You just filed your taxes.

And you’re gleefully waiting for your cheque or the notice that it’s in your bank account via direct deposit.

What are you doing with it? Last week, we talked about what most Canadians are doing with their tax returns.

Today, we’re going to help you out with a few ideas, if it isn’t already gone.

Tops on our advice list are debt repayment and investment.

Pay down debt

A good first step in approach financial freedom and security is getting rid of high-interest debt, like credit cards. This can give you more benefit than many realize because when you get your credit-card balance lower, the interest you pay also goes down.

Depending on your interest rate, you could save between 10 and 30 per cent per year in interest on your balance.

Save it

We live it in a society that’s often focused on instant gratification but we need to be looking out for our own futures. Retirement could be just around the corner for many of us. It’s never too late — or early! — to start building a nest egg.

According to MoneySense.ca, fewer people have employer-sponsored pensions and recent changes by the federal government force us to wait longer to apply for Old Age Security.
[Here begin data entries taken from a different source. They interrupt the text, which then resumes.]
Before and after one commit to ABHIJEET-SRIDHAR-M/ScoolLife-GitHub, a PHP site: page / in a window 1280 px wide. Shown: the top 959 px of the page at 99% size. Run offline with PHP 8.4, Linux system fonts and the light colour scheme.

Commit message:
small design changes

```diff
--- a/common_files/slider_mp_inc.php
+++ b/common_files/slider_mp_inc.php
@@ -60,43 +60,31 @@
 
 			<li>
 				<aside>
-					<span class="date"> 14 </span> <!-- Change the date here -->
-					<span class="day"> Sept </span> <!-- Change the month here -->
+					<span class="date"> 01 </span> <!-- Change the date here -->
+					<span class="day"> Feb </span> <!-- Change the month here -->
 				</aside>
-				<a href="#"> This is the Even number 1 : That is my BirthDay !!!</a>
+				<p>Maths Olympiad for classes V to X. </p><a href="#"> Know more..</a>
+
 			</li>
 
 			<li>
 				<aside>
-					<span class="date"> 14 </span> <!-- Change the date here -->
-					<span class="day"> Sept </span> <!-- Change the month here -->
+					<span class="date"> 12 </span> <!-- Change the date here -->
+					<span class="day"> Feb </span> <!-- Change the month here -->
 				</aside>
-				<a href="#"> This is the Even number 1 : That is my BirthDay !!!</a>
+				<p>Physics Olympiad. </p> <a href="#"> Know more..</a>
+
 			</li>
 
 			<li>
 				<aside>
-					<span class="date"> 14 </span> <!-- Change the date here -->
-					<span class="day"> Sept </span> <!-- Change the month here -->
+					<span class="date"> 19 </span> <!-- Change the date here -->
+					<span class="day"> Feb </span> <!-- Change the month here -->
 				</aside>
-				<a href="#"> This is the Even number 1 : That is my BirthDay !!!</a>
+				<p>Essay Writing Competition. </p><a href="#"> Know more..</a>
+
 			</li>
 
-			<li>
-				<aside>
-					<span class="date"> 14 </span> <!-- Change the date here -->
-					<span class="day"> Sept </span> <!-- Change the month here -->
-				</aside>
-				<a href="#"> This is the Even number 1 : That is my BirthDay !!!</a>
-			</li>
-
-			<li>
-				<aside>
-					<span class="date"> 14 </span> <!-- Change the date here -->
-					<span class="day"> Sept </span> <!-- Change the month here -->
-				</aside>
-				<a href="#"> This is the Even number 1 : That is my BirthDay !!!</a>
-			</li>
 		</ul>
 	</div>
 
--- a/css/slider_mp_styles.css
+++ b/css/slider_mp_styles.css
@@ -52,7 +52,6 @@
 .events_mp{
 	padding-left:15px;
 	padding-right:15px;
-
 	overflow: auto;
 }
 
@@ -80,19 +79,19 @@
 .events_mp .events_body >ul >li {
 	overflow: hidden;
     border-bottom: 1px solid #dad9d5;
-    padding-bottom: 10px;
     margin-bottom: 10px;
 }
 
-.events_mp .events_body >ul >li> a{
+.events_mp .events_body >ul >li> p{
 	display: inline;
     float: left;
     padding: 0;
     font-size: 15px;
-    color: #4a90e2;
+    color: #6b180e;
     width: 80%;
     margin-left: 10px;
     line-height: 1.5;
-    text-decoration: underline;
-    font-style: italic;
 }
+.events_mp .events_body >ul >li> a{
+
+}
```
“Future generations will receive less money from the government in their post-working years,” David Hodges writes.

Canadians have two excellent options: the Tax-Free Savings Account (TFSA) and the Registered Retirement Savings Plan (RRSP).

The TFSA contribution room sits at $25,500 for each Canadian who was at least 18 in 2009, or $51,000 for couples. TFSAs are good for short-term savings, like a rainy day account. If you have a TFSA with a bundle stashed, you save yourself from borrowing money on your credit-card for emergencies or taking out a short-term bank loan.

Hodges writes that an annual contribution to your RRSP savings can “supercharge” your investment.

“Let’s assume you regularly contribute $5,000 to your RRSP each year and your marginal tax rate is 30%,” he says. “That means at tax time you’ll net a refund of $1,500. If you reinvest that next year along with your usual $5,000, your RRSP contribution will be $6,500 for that year, netting you a refund of $1,950.

“Add that to your regular contribution the following year and it becomes $6,950, which gets you a refund of $2,085, and so on. After 10 years of reinvested tax refunds and 5% annual growth, your RRSP would be worth almost $90,000. If you get the same rate of return but never reinvested the refunds, it would be just over $66,000.”

Those are some impressive numbers.

Invest in your children

If you have youngsters running about, it might be a good idea to start saving for their education. Look into the Registered Education Savings Plan, a special account that helps you save for your child’s post-secondary education.

The money grows tax-free and you could qualify for additional funds through the Canada Education Savings Grant, the Canada Learning Bond and the Alberta Centennial Education Savings Plan.

Can you help?

We sure can. Contact one of our tax specialists and we can help you find tax savings and get a bigger refund.

Fill out our contact form or give A1 Accounting a call at 403-226-8297.